Before he rose to fame with “The Cat in the Hat,” Dr. Seuss’ art was quite racist.
In a 1929 he depicted black people for sale with a racist sign in the image’s background. “Take home a high-grade [n–ger] for your woodpile. Satisfaction guaranteed,” read the heading.
The illustration went to auction in California at the Nate D. Sanders Fine Autographs and Memorabilia house with a minimum bid of $20,000 on Thursday (May 28), CNN reported.
By the end, there hadn’t been any bids, but it could receive a post-auction bid, according to Laura Yntema, the auction manager, BET reported.
The drawing is one part of a four-part panel drawing called Cross-Section of the World’s Most Prosperous Department Store.
Before the writer, real name Theodor Seuss Geisel, convinced generations of children that a wocket might just be in their pocket, he was the chief editorial cartoonist for the New York newspaper PM from 1940 to 1948.

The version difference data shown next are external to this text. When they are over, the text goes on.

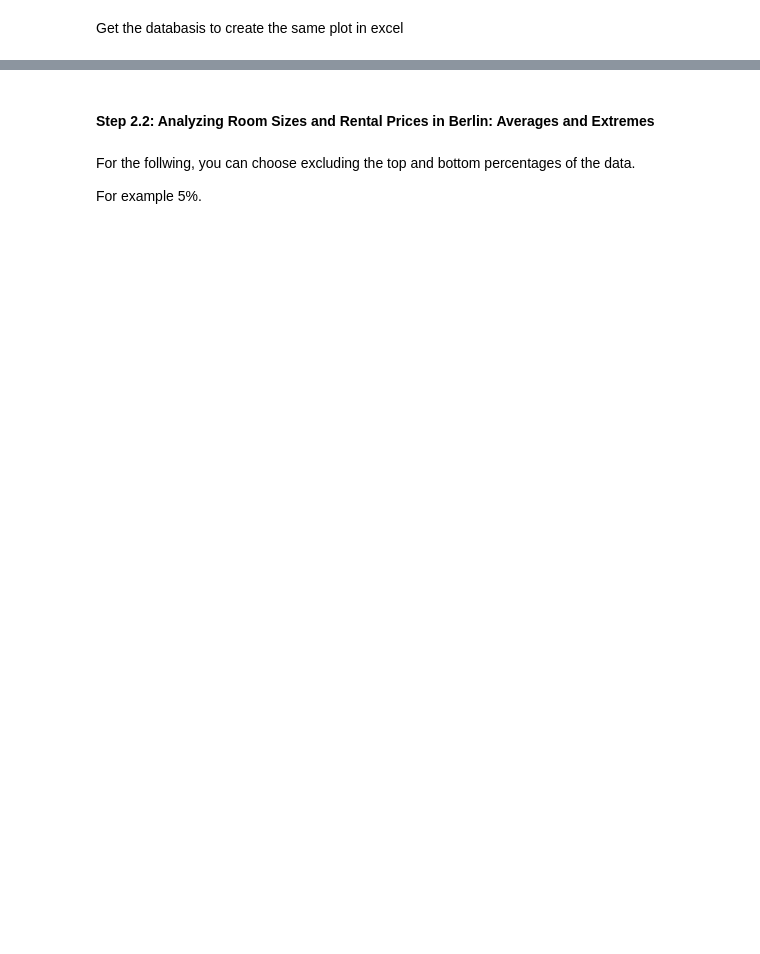
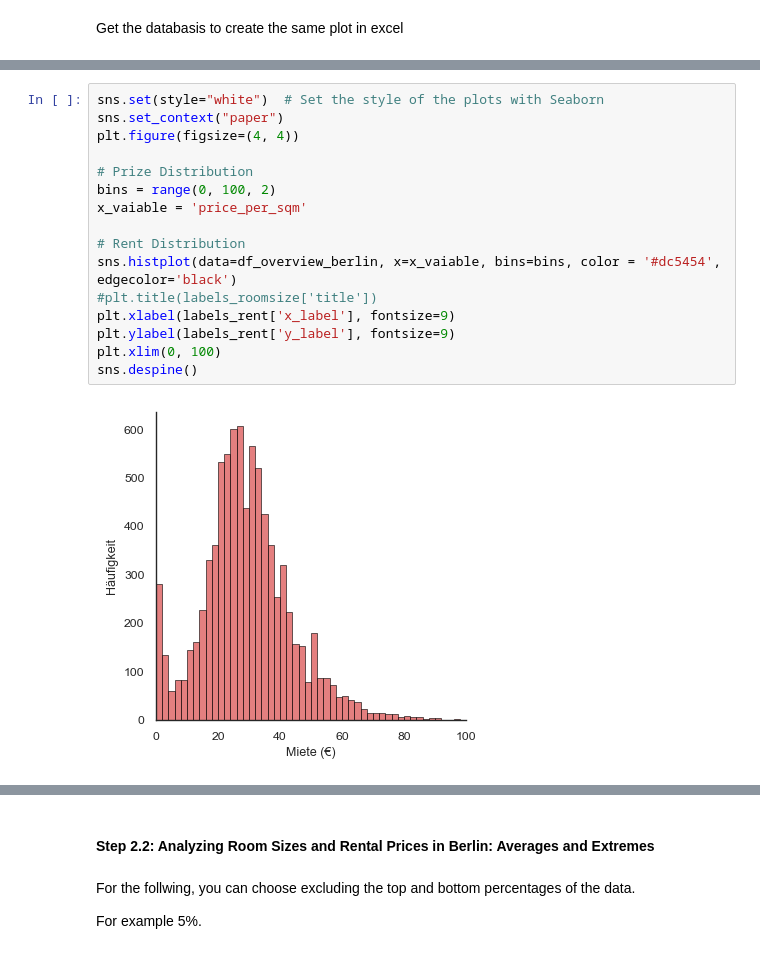
Before and after one commit to pascals00/WG-Gesucht, a Jupyter notebook: DataAnalysis/MakroAnalysis.ipynb, the cells around one changed output, grey strips where cells are left out. Drawn from its saved outputs; the diff is of its cells as text; blank space fills up the shorter version.

```diff
--- a/DataAnalysis/MakroAnalysis.ipynb
+++ b/DataAnalysis/MakroAnalysis.ipynb
@@ -103,0 +126,18 @@ with pd.ExcelWriter('data/output/makro_analysis.xlsx') as writer:
+# %%
+sns.set(style="white")  # Set the style of the plots with Seaborn
+sns.set_context("paper")
+plt.figure(figsize=(4, 4))
+
+# Prize Distribution
+bins = range(0, 100, 2)
+x_vaiable = 'price_per_sqm'
+
+# Rent Distribution
+sns.histplot(data=df_overview_berlin, x=x_vaiable, bins=bins, color = '#dc5454', edgecolor='black')
+#plt.title(labels_roomsize['title'])
+plt.xlabel(labels_rent['x_label'], fontsize=9)
+plt.ylabel(labels_rent['y_label'], fontsize=9)
+plt.xlim(0, 100)
+sns.despine()
+# %% [output]
+[figure, added]
```
Also changed, not shown: parts of 25 cells of this notebook, 5 other files.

During his tenure he cranked out some 400 cartoons – many which would be considered offensive nowadays. But began to atone for his previous views producing several anti-racism illustrations and cartoons later on his career.